| Task brief |
Every entry here should be copied exactly.

··· Data ···

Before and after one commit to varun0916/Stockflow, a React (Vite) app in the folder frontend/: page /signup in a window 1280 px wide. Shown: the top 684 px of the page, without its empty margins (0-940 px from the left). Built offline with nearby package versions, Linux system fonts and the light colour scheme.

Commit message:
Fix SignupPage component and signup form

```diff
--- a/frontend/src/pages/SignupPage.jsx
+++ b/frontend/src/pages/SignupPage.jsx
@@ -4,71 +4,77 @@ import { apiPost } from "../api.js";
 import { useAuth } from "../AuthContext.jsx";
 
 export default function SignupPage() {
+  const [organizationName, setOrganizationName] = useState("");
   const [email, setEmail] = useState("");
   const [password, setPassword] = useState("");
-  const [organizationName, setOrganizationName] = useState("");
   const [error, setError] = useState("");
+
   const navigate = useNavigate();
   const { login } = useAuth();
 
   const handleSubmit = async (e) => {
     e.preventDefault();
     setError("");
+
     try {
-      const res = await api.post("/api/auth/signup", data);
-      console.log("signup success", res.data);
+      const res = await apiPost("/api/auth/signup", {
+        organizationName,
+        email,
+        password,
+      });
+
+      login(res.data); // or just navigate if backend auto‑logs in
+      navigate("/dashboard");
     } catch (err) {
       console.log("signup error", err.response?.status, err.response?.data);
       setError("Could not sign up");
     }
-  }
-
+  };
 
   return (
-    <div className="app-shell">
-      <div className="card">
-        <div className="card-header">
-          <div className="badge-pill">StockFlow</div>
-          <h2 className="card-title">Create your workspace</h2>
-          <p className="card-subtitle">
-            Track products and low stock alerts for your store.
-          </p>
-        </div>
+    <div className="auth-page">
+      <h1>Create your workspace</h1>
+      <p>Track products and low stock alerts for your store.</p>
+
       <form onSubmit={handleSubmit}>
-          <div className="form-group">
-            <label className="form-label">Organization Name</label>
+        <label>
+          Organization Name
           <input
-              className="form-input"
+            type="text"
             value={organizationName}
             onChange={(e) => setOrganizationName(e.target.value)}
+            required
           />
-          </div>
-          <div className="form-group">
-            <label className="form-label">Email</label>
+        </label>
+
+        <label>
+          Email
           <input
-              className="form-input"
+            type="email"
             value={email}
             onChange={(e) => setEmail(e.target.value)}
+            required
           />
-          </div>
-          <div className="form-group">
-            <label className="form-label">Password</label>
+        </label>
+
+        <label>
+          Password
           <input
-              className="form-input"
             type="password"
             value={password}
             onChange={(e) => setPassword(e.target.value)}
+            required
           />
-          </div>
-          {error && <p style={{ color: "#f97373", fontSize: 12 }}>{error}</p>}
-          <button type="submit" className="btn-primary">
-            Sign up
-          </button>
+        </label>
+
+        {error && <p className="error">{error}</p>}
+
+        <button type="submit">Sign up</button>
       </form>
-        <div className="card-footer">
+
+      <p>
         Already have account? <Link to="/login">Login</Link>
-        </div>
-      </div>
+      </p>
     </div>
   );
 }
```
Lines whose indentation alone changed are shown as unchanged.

···

| Reply |
Before and after one commit to varun0916/Stockflow, a React (Vite) app in the folder frontend/: page /signup in a window 1280 px wide. Shown: the top 684 px of the page, without its empty margins (0-940 px from the left). Built offline with nearby package versions, Linux system fonts and the light colour scheme.

Commit message:
Fix SignupPage component and signup form

```diff
--- a/frontend/src/pages/SignupPage.jsx
+++ b/frontend/src/pages/SignupPage.jsx
@@ -4,71 +4,77 @@ import { apiPost } from "../api.js";
 import { useAuth } from "../AuthContext.jsx";
 
 export default function SignupPage() {
+  const [organizationName, setOrganizationName] = useState("");
   const [email, setEmail] = useState("");
   const [password, setPassword] = useState("");
-  const [organizationName, setOrganizationName] = useState("");
   const [error, setError] = useState("");
+
   const navigate = useNavigate();
   const { login } = useAuth();
 
   const handleSubmit = async (e) => {
     e.preventDefault();
     setError("");
+
     try {
-      const res = await api.post("/api/auth/signup", data);
-      console.log("signup success", res.data);
+      const res = await apiPost("/api/auth/signup", {
+        organizationName,
+        email,
+        password,
+      });
+
+      login(res.data); // or just navigate if backend auto‑logs in
+      navigate("/dashboard");
     } catch (err) {
       console.log("signup error", err.response?.status, err.response?.data);
       setError("Could not sign up");
     }
-  }
-
+  };
 
   return (
-    <div className="app-shell">
-      <div className="card">
-        <div className="card-header">
-          <div className="badge-pill">StockFlow</div>
-          <h2 className="card-title">Create your workspace</h2>
-          <p className="card-subtitle">
-            Track products and low stock alerts for your store.
-          </p>
-        </div>
+    <div className="auth-page">
+      <h1>Create your workspace</h1>
+      <p>Track products and low stock alerts for your store.</p>
+
       <form onSubmit={handleSubmit}>
-          <div className="form-group">
-            <label className="form-label">Organization Name</label>
+        <label>
+          Organization Name
           <input
-              className="form-input"
+            type="text"
             value={organizationName}
             onChange={(e) => setOrganizationName(e.target.value)}
+            required
           />
-          </div>
-          <div className="form-group">
-            <label className="form-label">Email</label>
+        </label>
+
+        <label>
+          Email
           <input
-              className="form-input"
+            type="email"
             value={email}
             onChange={(e) => setEmail(e.target.value)}
+            required
           />
-          </div>
-          <div className="form-group">
-            <label className="form-label">Password</label>
+        </label>
+
+        <label>
+          Password
           <input
-              className="form-input"
             type="password"
             value={password}
             onChange={(e) => setPassword(e.target.value)}
+            required
           />
-          </div>
-          {error && <p style={{ color: "#f97373", fontSize: 12 }}>{error}</p>}
-          <button type="submit" className="btn-primary">
-            Sign up
-          </button>
+        </label>
+
+        {error && <p className="error">{error}</p>}
+
+        <button type="submit">Sign up</button>
       </form>
-        <div className="card-footer">
+
+      <p>
         Already have account? <Link to="/login">Login</Link>
-        </div>
-      </div>
+      </p>
     </div>
   );
 }
```
Lines whose indentation alone changed are shown as unchanged.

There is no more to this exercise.